NAFC Social Media Editor
posted on March 07, 2011 13:54
MINNETONKA, Minn. - No doubt, at some point this fishing season, you will have "one of those days." You'll be out on the lake on the perfect spot. Your depth finder is screaming hooks, and you've tossed everything but the kitchen sink but still, nothing.
Here's a little secret from fishing legend Al Lindner. Reach back into the recesses of your tackle box and pull out a Jigging Rap. That's right, as in Jigging Rap - the ice fishing lure - by Rapala. Last summer, while filming an episode on a hot July day for Lindner's Angling Edge television program, Al Lindner experimented with the Jigging Rap based on a tip he received. Lindner fished a traditional jig, while his cameraman fished a Jigging Rap. Lindner was astounded by the Jigging Rap's effectiveness in scoring one walleye after another.
"I knew we were onto something," said Lindner. "I began to refine the technique of fishing the Jigging Rap in open water, which I call "snap jigging." This is simply an incredibly versatile lure and technique that will put more walleyes in your boat this summer, guaranteed."
The "secret" of the Jigging Rap isn't necessarily new but it has been well kept over the years by those in the know. Back in the mid-1990s, the Jigging Rap became the rage far from the frozen lakes of the northern states in Southern California. There, local anglers discovered its effectiveness on monster bass suspended in 20-to-25 feet of water in lakes such as Castaic, Perris and Casitas. On Lake of the Woods, the Jigging Rap is a closely guarded secret among locals used in mid-summer for suspending crappies and walleyes.
For those not familiar with the Jigging Rap, it's a special fish-shaped bait that has a fin on the tail, a single hook on the front and tail, and a treble hook directly in the middle of the lure's underside. The eyelet is not on the nose of the lure, but rather, directly in the center of the top side of the lure.
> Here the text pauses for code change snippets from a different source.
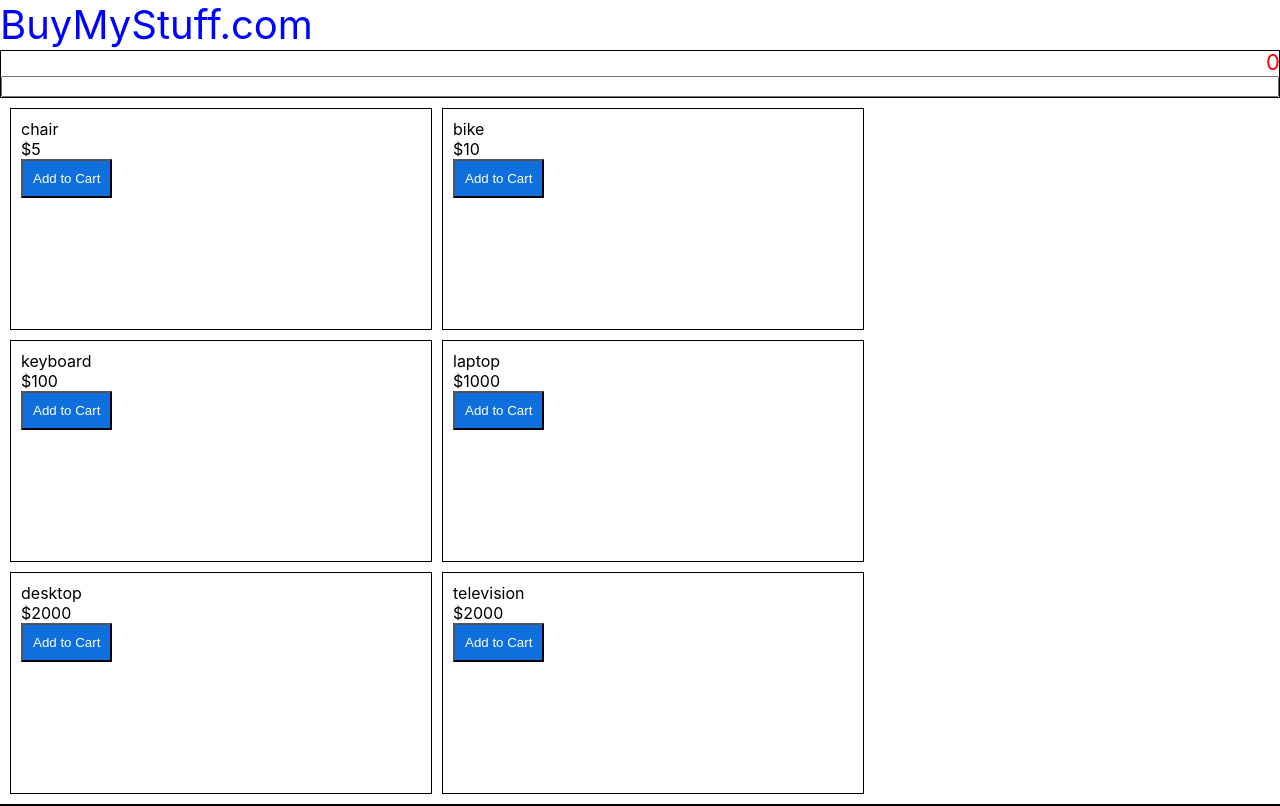
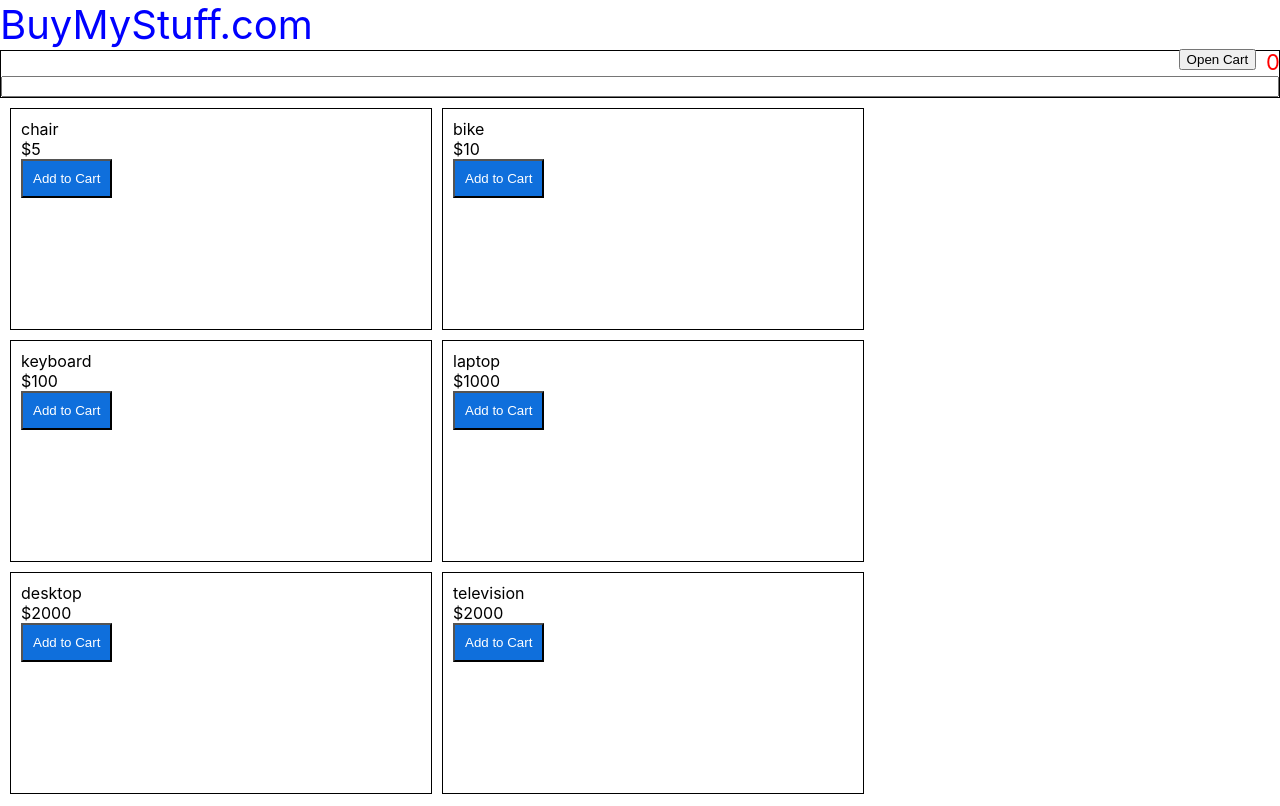
Before and after one commit to ericwalters/shop, a React (Create React App) app: page / in a window 1280 px wide. Built offline with nearby package versions, Linux system fonts and the light colour scheme.

Commit message:
add cart expansion functionality

```diff
--- a/src/features/cart/cart.js
+++ b/src/features/cart/cart.js
@@ -15,7 +15,16 @@ function cartItems(items) {
   ));
 }
 
+function expandedStyle(expanded) {
+  return expanded ? { display: "block" } : { display: "none" };
+}
+
 export function Cart() {
+  const expanded = useSelector((state) => state.cart.expanded);
   const items = useSelector((state) => state.cart.cartItems);
-  return <ul className={styles.wrapper}>{cartItems(items)}</ul>;
+  return (
+    <ul style={expandedStyle(expanded)} className={styles.wrapper}>
+      {cartItems(items)}
+    </ul>
+  );
 }
--- a/src/features/header/header.js
+++ b/src/features/header/header.js
@@ -1,16 +1,28 @@
 import React from "react";
-import { useSelector } from "react-redux";
+import { useSelector, useDispatch } from "react-redux";
 import styles from "./header.module.css";
-import { cartCount } from "../cart/cartSlice";
+import { cartCount, toggleVisibility } from "../cart/cartSlice";
 
 export function Header() {
   const count = useSelector(cartCount);
+  const dispatch = useDispatch();
   return (
     <header>
       <div data-testid="header--title" className={styles.title}>
         BuyMyStuff.com
       </div>
       <div className={styles.cartCount}>{count}</div>
+      {
+        //todo: refactor styles to not use float
+      }
+      <button
+        className={styles.openCart}
+        onClick={() => {
+          dispatch(toggleVisibility());
+        }}
+      >
+        Open Cart
+      </button>
     </header>
   );
 }
--- a/src/features/header/header.module.css
+++ b/src/features/header/header.module.css
@@ -13,3 +13,8 @@ header {
   color: red;
   font-size: 22px;
 }
+
+.openCart {
+  float: right;
+  margin-right: 10px;
+}
```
It's this unique design that gives the Jigging Rap its curious action: when jigged vertically through an ice hole, it moves in a figure-eight when slowly lifted up and down.
In open water, the Jigging Rap can take on a completely different action, resulting in powerful strikes from walleyes and other species located in 18-to-45 feet of water. Use a 7-foot medium-action spinning rod with Sufix Elite line (8-to-10 pound test recommended) with a barrel swivel tied onto your line about 18-inches above the lure to minimize line twist. Then, tie on a Jigging Rap or Jigging Shad (sizes 5, 7 or 9). No live bait is necessary.
Use this setup on lakes with sand and gravel bottoms. Avoid real rocky structures or you'll lose too many Raps because of the treble hook. Snap the lure and allow it to sweep 3-to-4 feet at a time. The snapping action triggers the Jigging Rap's erratic action. The lure will dart this way and then that, until it crashes to the bottom. And that's when the walleyes strike.
"It's a reaction bite, pure and simple," says Lindner. "This is one of the most effective fishing techniques to catch walleyes in years. Believe me; you have to experience it to believe it."
To learn more about Lindner's secret new walleye fishing technique, check out the video link below.
Al Lindner video: http://www.rapala.com/emarketing/email_campaigns/erap-up_38/jigging_rap/.
-- Source: Berkley's "The Fishing Wire," www.TheFishingWire.com